Methods: We searched MEDLINE and EMBASE for relevant papers published in English between Jan 1, 1938, and July 1, 2018, in accordance with the PRISMA Statement using the following terms: "hyperkalemia," "intensive care," "acute kidney injury," "acute kidney failure," "hyperkalemia treatment," "renal replacement therapy," "dialysis," "sodium bicarbonate," "emergency," "acute." Reports from within the past 10 years were selected preferentially, together with highly relevant older publications.
Results: Hyperkalemia is a potentially life-threatening electrolyte abnormality and may cause cardiac electrophysiological disturbances in the acutely ill patient. Frequently used therapies for hyperkalemia may, however, also be associated with morbidity. Therapeutics may include the simultaneous administration of insulin and glucose (associated with frequent dysglycemic complications), β-2 agonists (associated with potential cardiac ischemia and arrhythmias), hypertonic sodium bicarbonate infusion in the acidotic patient (representing a large hypertonic sodium load) and renal replacement therapy (effective but invasive). Potassium-lowering drugs can cause rapid decrease in serum potassium level leading to cardiac hyperexcitability and rhythm disorders.

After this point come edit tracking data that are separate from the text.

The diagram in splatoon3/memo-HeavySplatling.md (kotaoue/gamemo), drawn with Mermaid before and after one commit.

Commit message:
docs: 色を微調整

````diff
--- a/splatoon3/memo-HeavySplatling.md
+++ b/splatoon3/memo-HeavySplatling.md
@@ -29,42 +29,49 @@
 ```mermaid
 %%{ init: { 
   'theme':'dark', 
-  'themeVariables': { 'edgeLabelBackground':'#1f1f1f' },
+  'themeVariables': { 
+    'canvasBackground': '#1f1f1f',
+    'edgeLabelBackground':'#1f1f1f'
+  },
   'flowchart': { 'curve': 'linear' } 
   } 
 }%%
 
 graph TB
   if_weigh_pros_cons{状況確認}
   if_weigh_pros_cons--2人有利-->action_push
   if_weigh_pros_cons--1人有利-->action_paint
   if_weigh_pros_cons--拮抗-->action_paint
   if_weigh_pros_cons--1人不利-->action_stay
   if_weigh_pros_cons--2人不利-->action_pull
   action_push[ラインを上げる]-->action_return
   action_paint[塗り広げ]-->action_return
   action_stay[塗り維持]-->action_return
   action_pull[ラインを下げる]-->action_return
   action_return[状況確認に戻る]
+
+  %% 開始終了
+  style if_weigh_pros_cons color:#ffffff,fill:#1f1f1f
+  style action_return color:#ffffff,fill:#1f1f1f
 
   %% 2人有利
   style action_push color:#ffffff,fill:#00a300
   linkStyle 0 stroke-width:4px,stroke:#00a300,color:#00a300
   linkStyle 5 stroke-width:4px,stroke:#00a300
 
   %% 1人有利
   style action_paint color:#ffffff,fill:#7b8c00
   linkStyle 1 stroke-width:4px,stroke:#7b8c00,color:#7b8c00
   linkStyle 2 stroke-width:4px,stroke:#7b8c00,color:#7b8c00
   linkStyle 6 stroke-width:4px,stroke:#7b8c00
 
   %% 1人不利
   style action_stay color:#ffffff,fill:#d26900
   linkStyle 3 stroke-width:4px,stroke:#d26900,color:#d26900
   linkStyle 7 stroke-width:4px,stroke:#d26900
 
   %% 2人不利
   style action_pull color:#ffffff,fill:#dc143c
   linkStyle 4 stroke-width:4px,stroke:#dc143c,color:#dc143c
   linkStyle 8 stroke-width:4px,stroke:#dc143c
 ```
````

Conclusions: Treatment of hyperkalemia should not only focus on the ability of specific therapies to lower serum potassium level but also on their potential side effects. Tailoring treatment to the patient condition and situation may limit the risks.
Keywords: Acute kidney injury; Emergency; Hyperkalemia; Intensive care; Renal replacement therapy.
Conflict of interest statement
Dr. Dépret has nothing to disclose. Dr. Peacock reports grants and personal fees from Astra Zeneca, grants and personal fees from Relypsa, outside the submitted work. Dr. Liu reports grants from NIH: National Heart, Lung and Blood Institute, grants from NIH: National Institute of Diabetes and Digestive and Kidney Disease, personal fees from Achaogen, personal fees from Durect, personal fees from Z S Pharma, personal fees from Theravance, personal fees from Quark, personal fees from Potrero Med, other from Amgen, grants from American Society of Nephrology, grants from National Kidney Foundation, grants from National Policy Forum on Critical Care and Acute Renal Failure, personal fees from Baxter, outside the submitted work. Dr. Rafique reports personal fees and other from AstraZeneca, grants and personal fees from Vifor, outside the submitted work. Dr. Rossignol reports personal fees from French National Research Agency Fighting Heart Failure (ANR-15-RHU-0004), personal fees from French PIA project «Lorraine Université d’Excellence» GEENAGE (ANR-15-IDEX-04-LUE) programs, outside the submitted work. Dr. Legrand reports grants from French ministry of health, grants and nonfinancial support from Sphingotec, personal fees from Fresenius, personal fees from Baxter-Hospal, and personal fees from Novartis, outside the submitted work.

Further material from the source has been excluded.